Market volatility, however, begets opportunity. The recent pullback in P&G is an opportunity to get into a solid company at the lowest level since last January. Time to take a gamble on Procter and Gamble.
P&G is one of the few American businesses that has been deemed essential and can remain open. The Pennsylvania factory was told to stay up and running to continue to produce paper products and diapers. California issued a similar edict. Demand for paper products produced by P&G is so great that the company reopened an idle Georgia plant to meet the insatiable demand.
So while businesses overall are cratering worldwide, PG stock will actually benefit from a major uptick.
Procter and Gamble is now trading at its lowest P/E multiple of the past year as it nears 20. Other valuation metrics, such as Price/Sales and Price/Free Cash Flow, have come down sharply as well.
The consumer products line up, especially family care and home care, should be relatively unscathed during these uncertain times.

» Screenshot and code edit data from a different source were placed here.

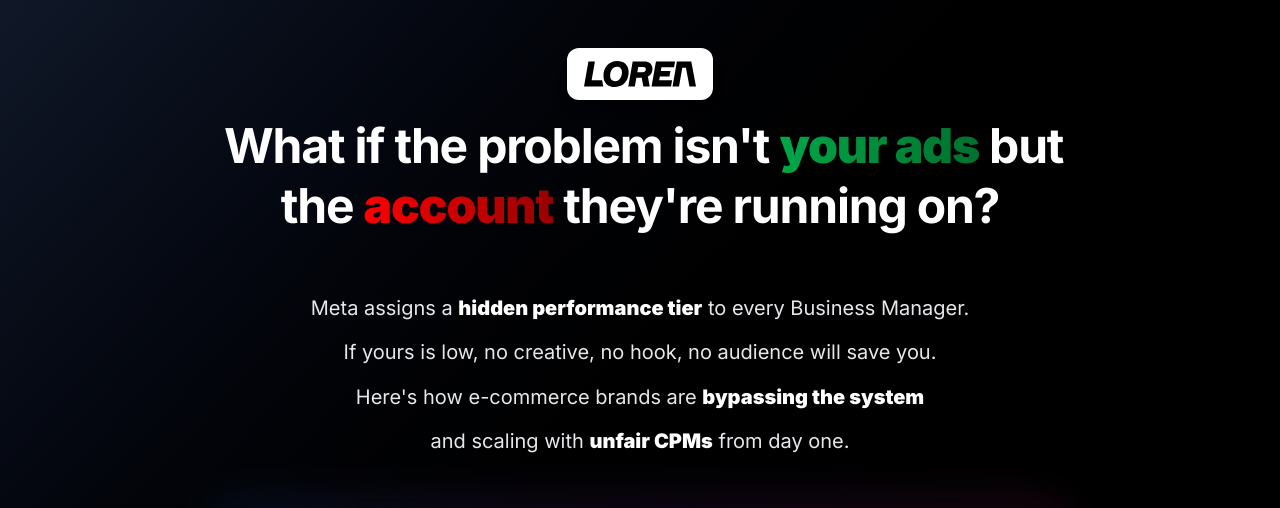
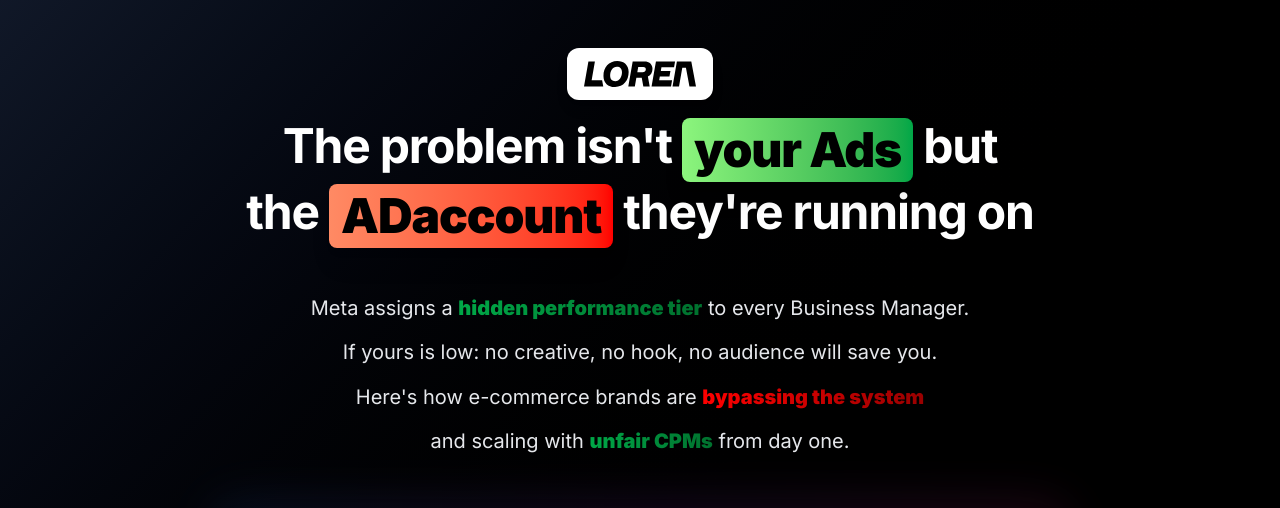
Before and after one commit to loreadev/adv-vsl-landings, a Next.js app: page /vsl-wh in a window 1280 px wide. Shown: the top 508 px of the page. Built offline with nearby package versions, Linux system fonts and the light colour scheme; no server answers.

Commit message:
feat: polish wh headline emphasis

```diff
--- a/src/components/VslPage.tsx
+++ b/src/components/VslPage.tsx
@@ -107,34 +107,49 @@
     headline: () => (
       <>
         <span className="block sm:whitespace-nowrap">
-          What if the problem isn&apos;t{" "}
-          <span className="inline-block whitespace-nowrap bg-gradient-to-r from-[#00A747] to-[#00712E] bg-clip-text text-transparent font-black">
-            your ads
+          The problem isn&apos;t{" "}
+          <span className="relative inline-block align-middle">
+            <span className="inline-block whitespace-nowrap rounded-lg bg-gradient-to-r from-[#8CF57D] to-[#00A747] px-2.5 py-0.5 text-black shadow-xl sm:px-3">
+              <span className="font-black">your Ads</span>
+            </span>
           </span>{" "}
           but
         </span>
         <span className="block">
           the{" "}
-          <span className="inline-block whitespace-nowrap bg-gradient-to-r from-[#FF0000] to-[#990000] bg-clip-text text-transparent font-black">
-            account
+          <span className="relative inline-block align-middle">
+            <span className="inline-block whitespace-nowrap rounded-lg bg-gradient-to-r from-[#FF8A64] to-[#FF0000] px-2.5 py-0.5 text-black shadow-xl sm:px-3">
+              <span className="font-black">ADaccount</span>
+            </span>
           </span>
-          {" "}they&apos;re running on?
+          {" "}they&apos;re running on
         </span>
       </>
     ),
     subheadline: (
       <>
         <span className="block">
-          Meta assigns a <span className="font-black text-white">hidden performance tier</span> to every Business Manager.
+          Meta assigns a{" "}
+          <span className="font-black text-transparent bg-clip-text bg-gradient-to-r from-[#00A747] to-[#00712E]">
+            hidden performance tier
+          </span>{" "}
+          to every Business Manager.
         </span>
         <span className="block mt-3">
-          If yours is low, no creative, no hook, no audience will save you.
+          If yours is low: no creative, no hook, no audience will save you.
         </span>
         <span className="block mt-3">
-          Here&apos;s how e-commerce brands are <span className="font-black text-white">bypassing the system</span>
+          Here&apos;s how e-commerce brands are{" "}
+          <span className="font-black text-transparent bg-clip-text bg-gradient-to-r from-[#FF0000] to-[#990000]">
+            bypassing the system
+          </span>
         </span>
         <span className="block mt-3">
-          and scaling with <span className="font-black text-white">unfair CPMs</span> from day one.
+          and scaling with{" "}
+          <span className="font-black text-transparent bg-clip-text bg-gradient-to-r from-[#00A747] to-[#00712E]">
+            unfair CPMs
+          </span>{" "}
+          from day one.
         </span>
       </>
     ),
@@ -163,6 +178,7 @@
   const subheadlineClassName = isWh
     ? "text-[0.98rem] sm:text-lg lg:text-xl text-gray-200 max-w-[20.75rem] sm:max-w-3xl mx-auto leading-[1.42] sm:leading-relaxed"
     : "text-base sm:text-lg lg:text-xl text-gray-200 max-w-3xl mx-auto leading-relaxed";
+  const subheadlineWrapperClassName = isWh ? "text-center px-1 -mt-2 sm:-mt-3" : "text-center";
   const ctaClassName = isWh
     ? "relative group inline-flex w-full max-w-[20.75rem] sm:w-auto bg-gradient-to-r from-blue-600 via-purple-600 to-blue-700 hover:from-blue-500 hover:via-purple-500 hover:to-blue-600 text-white font-bold py-3.5 px-5 lg:py-4 lg:px-8 rounded-xl text-[0.95rem] sm:text-base lg:text-lg transition-all duration-300 shadow-2xl hover:shadow-purple-500/30 hover:scale-[1.02] items-center justify-center gap-2 sm:gap-3 border border-white/10 hover:border-white/20 no-underline"
     : "relative group inline-flex w-auto bg-gradient-to-r from-blue-600 via-purple-600 to-blue-700 hover:from-blue-500 hover:via-purple-500 hover:to-blue-600 text-white font-bold py-3 px-6 lg:py-4 lg:px-8 rounded-xl text-sm sm:text-base lg:text-lg transition-all duration-300 shadow-2xl hover:shadow-purple-500/30 hover:scale-[1.02] items-center justify-center gap-2 sm:gap-3 border border-white/10 hover:border-white/20 no-underline";
@@ -240,7 +256,7 @@
             </div>
 
             {config.subheadline && (
-              <div className={`text-center ${isWh ? "px-1" : ""}`}>
+              <div className={subheadlineWrapperClassName}>
                 <p className={subheadlineClassName}>
                   {config.subheadline}
                 </p>
```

Now that interest rates are near zero, multiples should begin to expand, not contract. This is especially true for companies like PG who have a relatively sound balance sheet and income stream. Look for a valuation floor somehwere near current levels for PG stock.

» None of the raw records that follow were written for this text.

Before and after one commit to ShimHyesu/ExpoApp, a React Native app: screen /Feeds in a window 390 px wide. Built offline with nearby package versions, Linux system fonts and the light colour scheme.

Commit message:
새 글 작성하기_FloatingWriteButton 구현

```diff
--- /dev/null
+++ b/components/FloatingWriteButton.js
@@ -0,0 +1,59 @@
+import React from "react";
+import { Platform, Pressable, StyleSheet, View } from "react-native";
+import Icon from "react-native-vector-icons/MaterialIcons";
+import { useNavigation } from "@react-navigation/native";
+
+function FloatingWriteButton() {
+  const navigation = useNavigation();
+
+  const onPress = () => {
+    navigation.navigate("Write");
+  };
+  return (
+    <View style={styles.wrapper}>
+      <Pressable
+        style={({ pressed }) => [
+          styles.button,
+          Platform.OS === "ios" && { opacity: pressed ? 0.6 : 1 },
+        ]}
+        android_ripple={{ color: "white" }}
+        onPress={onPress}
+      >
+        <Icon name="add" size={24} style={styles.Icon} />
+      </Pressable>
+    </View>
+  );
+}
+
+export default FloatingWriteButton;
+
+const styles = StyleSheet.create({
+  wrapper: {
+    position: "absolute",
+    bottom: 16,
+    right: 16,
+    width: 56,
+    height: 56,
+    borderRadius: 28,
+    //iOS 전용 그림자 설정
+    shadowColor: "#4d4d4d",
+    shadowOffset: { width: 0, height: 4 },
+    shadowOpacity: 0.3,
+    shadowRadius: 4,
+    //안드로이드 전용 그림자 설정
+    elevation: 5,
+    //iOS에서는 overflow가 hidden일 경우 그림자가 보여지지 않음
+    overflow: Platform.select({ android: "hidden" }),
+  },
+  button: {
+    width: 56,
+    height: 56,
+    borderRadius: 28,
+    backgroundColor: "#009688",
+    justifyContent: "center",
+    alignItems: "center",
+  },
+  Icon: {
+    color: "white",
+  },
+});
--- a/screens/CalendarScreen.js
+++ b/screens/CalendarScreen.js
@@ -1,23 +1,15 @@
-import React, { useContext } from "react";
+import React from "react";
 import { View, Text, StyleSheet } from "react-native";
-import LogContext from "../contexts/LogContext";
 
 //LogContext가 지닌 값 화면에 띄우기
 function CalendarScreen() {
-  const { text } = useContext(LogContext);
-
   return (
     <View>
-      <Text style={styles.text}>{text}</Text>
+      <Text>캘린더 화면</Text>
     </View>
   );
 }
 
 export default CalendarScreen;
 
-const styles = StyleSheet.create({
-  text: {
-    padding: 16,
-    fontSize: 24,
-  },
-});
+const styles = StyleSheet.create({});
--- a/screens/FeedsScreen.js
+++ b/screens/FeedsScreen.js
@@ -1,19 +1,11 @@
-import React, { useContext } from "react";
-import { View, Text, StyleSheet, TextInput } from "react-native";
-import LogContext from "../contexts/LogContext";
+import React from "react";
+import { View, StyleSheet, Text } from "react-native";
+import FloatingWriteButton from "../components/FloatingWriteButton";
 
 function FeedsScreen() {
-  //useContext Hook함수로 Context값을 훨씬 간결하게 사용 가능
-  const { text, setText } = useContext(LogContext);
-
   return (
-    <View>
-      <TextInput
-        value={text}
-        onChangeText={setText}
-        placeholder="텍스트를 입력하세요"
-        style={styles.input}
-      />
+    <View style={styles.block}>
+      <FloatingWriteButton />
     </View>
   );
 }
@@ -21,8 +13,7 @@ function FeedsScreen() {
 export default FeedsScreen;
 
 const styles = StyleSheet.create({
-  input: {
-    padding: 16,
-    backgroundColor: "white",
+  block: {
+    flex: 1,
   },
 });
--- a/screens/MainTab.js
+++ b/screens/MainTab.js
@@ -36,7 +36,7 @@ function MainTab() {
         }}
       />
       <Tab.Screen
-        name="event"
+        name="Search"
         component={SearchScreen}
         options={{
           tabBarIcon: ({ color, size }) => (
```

PG stock is reaching oversold levels once again. MACD is back under negative 1 while RSI is approaching 30. Shares are trading at a big discount to the 20 day moving average, another sign the selling has gotten extreme. RSI readings continue to make higher lows which signals that the sellers may be close to getting exhausted. There is major long term support at $94. This support held nicely a few days ago.
PG stock also sports a dividend yield above 3% with a payout ratio of only 60%. The company’s dividend has grown for 63 consecutive years, another sign they will be safe for the foreseeable future. This makes Procter and Gamble look comparatively attractive to income investors given that the 10-year Treasury yield is under 1%. At some point bond holders will likely look to grab more yield which should help put a floor under solid dividend payers like PG.

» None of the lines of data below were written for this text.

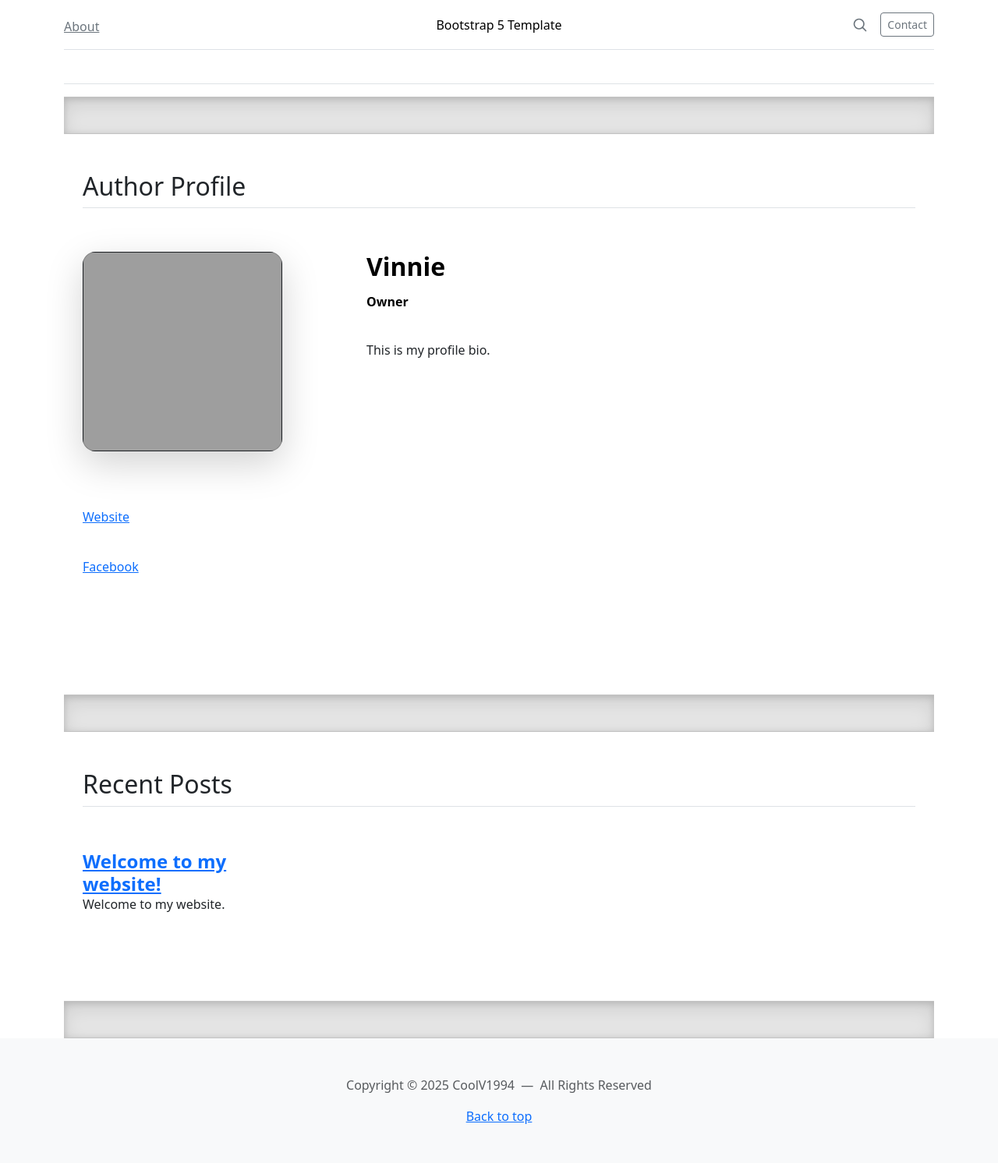
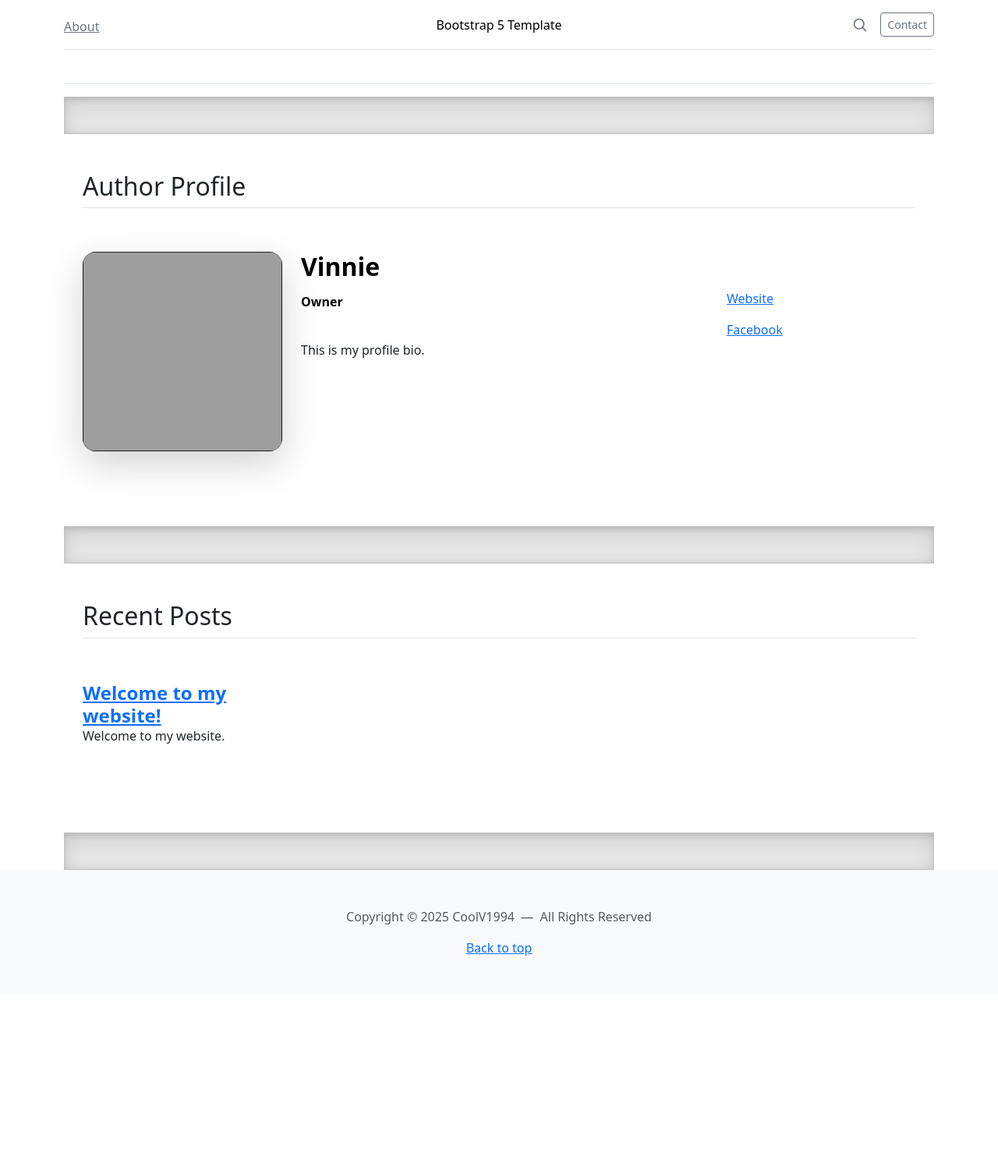
Before and after one commit to CoolV1994/Template-Bootstrap-5, a Jekyll site: the page built from _authors/CoolV1994.md, in a window 1280 px wide. Shown: the whole page at 78% size. Built offline with Jekyll 4.4.1, drawn with Linux system fonts in a browser that asks for light colours; after the commit the page ends 1276 px from its top, so only the background shows below that; grey boxes are pictures that could not be loaded.

Commit message:
Update author.html

```diff
--- a/_layouts/author.html
+++ b/_layouts/author.html
@@ -10,11 +10,11 @@ css:
 <div class="container px-4 py-5" id="custom-cards">
 	<h2 class="pb-2 border-bottom">Author Profile</h2>
 	<div class="row align-items-stretch g-4 py-5">
-		<div class="col col-4">
+		<div class="col">
 			<div class="card card-cover overflow-hidden text-bg-dark rounded-4 shadow-lg" style="width:256px;height:256px;display:block;background-image: url('{{ page.avatar }}');">
 			</div>
 		</div>
-		<div class="col col-8 d-flex flex-column align-items-start gap-2">
+		<div class="col col-6 d-flex flex-column align-items-start gap-2">
 			<h2 class="fw-bold text-body-emphasis">{{ page.name }}</h2>
 			<h6 class="fw-bold text-body-emphasis">{{ page.title }}</h6>
 			<p class="text-body-secondary">
@@ -23,18 +23,12 @@ css:
 		</div>
 		<div class="col">
 <!--{% if page.contact %}-->
-			<a href="{{ page.contact }}" class="btn btn-primary btn-lg">Contact</a>
+			<a href="mailto:{{ page.email }}" class="btn btn-primary btn-lg">E-Mail</a>
 <!--{% endif %}-->
 			<br><br>
 			<ul class="list-unstyled">
 {% for link in page.links %}
 				<li>{{ link | markdownify }}</li>
-				</li>
-					<a href="{{ link.url }}" class="icon-link">
-						<svg class="bi" aria-hidden="true"><use xlink:href="#chevron-right"></use></svg>
-						{{ link.name }}
-					</a>
-				</li>
 {% endfor %}
 			</ul>
 		</div>
```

Implied volatility (IV) is still extremely high in PG options. This means option prices are comparatively expensive which favors option selling strategies when constructing trades. So to position to be a buyer of PG stock on further weakness, an out of the money put spread is the favored lower risk way to play.
Buy PG April $80 puts and sell PG April $85 puts for a $1.00 net credit
Maximum gain on the trade is $100 per spread with maximum risk of $400 per spread. Return on risk is 25%. Ideally PG stock closes above $85 at expiration on April 17 to realize the maximum gain. The short $85 strike price provides a 15% downside cushion to the $100.92 closing price of PG stock.
As of this writing, Tim Biggam did not hold a position in any of the aforementioned securities. Anyone interested in finding out more about option-based strategies or for a free trial of the Delta Desk Research Report can email Tim at email@example.com.